Skolnik: There are people in Congress who do not want to work with him because he is black.

When asked for proof, Skolnik turned to the long-discredited Reps. Lewis and Carson racial slur accusation.

Kennedy immediately called foul, referencing Breitbart’s $100,000 challenge for video evidence of the alleged slurs:

Kennedy: We don’t believe John Lewis. We think he is lying on that…. Did you see Hating Breitbart? Did you see 75 people who had video going at that exact moment who didn’t hear anything. Stop saying that, stop saying that. That is unfounded, it’s dangerous, and how dare you?

After fellow host Kmele Foster underscored that the discredited race-baiting fabrication was the best Skolnik could do for evidence, Skolnik returned to his original talking point:

Skolnik: You do anything to protect the American people. If Congress is not going to work with you, you’ve got executive orders.
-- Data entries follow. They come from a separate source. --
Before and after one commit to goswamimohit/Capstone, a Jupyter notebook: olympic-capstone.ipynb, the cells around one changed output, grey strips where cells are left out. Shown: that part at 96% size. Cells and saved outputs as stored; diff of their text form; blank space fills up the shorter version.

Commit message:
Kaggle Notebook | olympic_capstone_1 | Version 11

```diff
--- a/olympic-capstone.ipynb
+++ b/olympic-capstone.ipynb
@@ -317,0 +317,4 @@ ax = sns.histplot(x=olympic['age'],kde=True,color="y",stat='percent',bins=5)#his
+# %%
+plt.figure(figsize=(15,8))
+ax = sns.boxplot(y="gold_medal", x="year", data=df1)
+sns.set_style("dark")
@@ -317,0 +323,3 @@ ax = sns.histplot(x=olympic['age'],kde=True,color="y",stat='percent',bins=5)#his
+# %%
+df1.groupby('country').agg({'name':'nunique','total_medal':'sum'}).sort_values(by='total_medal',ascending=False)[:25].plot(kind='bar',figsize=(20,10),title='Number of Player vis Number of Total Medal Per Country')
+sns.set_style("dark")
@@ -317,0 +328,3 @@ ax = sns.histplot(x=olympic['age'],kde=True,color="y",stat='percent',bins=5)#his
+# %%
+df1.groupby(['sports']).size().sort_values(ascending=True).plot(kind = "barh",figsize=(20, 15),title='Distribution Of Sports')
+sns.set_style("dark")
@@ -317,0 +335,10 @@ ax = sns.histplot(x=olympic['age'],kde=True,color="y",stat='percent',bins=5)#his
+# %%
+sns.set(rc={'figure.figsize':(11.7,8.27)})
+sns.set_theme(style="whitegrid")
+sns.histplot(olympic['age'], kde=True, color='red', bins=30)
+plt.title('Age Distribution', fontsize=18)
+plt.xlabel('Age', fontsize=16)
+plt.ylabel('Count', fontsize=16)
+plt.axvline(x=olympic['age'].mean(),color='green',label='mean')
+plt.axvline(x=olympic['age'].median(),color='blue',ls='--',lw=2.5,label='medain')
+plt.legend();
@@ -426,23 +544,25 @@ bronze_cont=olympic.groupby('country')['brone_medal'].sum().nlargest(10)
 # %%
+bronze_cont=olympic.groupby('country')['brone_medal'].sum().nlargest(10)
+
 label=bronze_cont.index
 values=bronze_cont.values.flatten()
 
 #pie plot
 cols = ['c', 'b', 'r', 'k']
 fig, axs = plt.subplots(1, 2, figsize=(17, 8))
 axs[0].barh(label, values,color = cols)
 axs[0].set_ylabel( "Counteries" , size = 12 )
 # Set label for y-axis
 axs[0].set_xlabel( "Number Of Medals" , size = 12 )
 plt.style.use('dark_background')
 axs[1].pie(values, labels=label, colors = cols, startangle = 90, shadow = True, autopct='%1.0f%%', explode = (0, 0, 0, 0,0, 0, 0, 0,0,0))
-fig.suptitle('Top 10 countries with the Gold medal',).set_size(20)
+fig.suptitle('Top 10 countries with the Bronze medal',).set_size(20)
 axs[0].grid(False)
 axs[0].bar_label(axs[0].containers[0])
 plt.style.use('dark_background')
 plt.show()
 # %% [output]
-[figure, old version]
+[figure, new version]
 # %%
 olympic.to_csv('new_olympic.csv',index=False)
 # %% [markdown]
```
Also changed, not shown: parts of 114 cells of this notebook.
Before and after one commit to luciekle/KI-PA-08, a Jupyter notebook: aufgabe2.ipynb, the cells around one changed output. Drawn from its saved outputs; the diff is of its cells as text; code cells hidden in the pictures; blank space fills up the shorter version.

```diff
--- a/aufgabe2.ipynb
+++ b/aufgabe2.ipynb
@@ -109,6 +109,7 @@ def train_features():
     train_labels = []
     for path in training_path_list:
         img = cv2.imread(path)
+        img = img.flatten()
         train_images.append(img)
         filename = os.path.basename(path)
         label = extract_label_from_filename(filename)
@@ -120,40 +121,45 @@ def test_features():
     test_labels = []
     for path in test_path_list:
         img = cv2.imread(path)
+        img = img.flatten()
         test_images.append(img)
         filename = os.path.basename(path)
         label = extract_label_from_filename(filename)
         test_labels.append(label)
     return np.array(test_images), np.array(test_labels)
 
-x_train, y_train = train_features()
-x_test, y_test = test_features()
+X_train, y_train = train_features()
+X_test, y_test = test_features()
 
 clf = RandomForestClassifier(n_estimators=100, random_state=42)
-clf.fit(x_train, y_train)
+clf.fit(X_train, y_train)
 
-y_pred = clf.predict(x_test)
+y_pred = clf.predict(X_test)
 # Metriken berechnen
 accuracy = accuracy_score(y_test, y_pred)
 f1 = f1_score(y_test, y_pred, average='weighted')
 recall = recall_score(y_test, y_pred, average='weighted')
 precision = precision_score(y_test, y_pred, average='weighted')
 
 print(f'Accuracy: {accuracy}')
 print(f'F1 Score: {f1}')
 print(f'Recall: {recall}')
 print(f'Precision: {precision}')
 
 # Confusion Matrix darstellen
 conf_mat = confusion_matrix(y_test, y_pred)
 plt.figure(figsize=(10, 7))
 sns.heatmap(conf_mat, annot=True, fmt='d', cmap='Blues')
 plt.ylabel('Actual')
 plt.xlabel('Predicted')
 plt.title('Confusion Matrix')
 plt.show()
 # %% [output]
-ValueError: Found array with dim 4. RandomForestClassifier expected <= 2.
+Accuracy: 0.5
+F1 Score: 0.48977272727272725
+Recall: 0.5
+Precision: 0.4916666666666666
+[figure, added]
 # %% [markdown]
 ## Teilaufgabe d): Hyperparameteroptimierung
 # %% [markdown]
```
(h/t, Gateway Pundit)

Charles Payne Takes On Union Leader ~ `I TOOK my Opportunity`

HotAir post:

….Later, Payne explains more fully: “I started my business in a one-bedroom apartment in Harlem with $10,000 I raised amongst myself and my family and friends. … So the point that I owe someone outside of my parents, my community, my God — that I owe you more of my credit for what I do when I get up every morning at four in the morning — is ridiculous. That’s crazy. You’re telling people they don’t have the power to empower themselves. That’s your message.”

In Simmons’ rebuttal, he refers to Payne’s independent approach as a penchant for isolation and even calls it “a sickness.” Is it sick to want to add value to society through a business and to generate an income for yourself in that process? To then pay taxes on that income to fund the functions of government as the top income-earners already disproportionately do? Elizabeth Warren’s tidy talking point neglects so much that is true of the “getting rich” process. In our country, it’s pretty safe to say, nobody “gets rich” without helping others along the way — even if inadvertently.

Conservatives don’t think “every man is an island,” as Simmons implied. But we do think every man is responsible for himself. We work inside out, operating on the basic principle of subsidiarity — that problems should be solved at the most local level possible starting with the self. For each of us, a time comes when self-reliance fails, when we turn to others for help. But, for a conservative, the federal government is the help of last resort, not the first — not least because government-run social programs often exacerbate the very problems they’re intended to fix. As Payne hinted, it’s an empowering, hopeful message — and one that is proven to make those who embrace it happy. What — doesn’t Russell Simmons want others to be happy?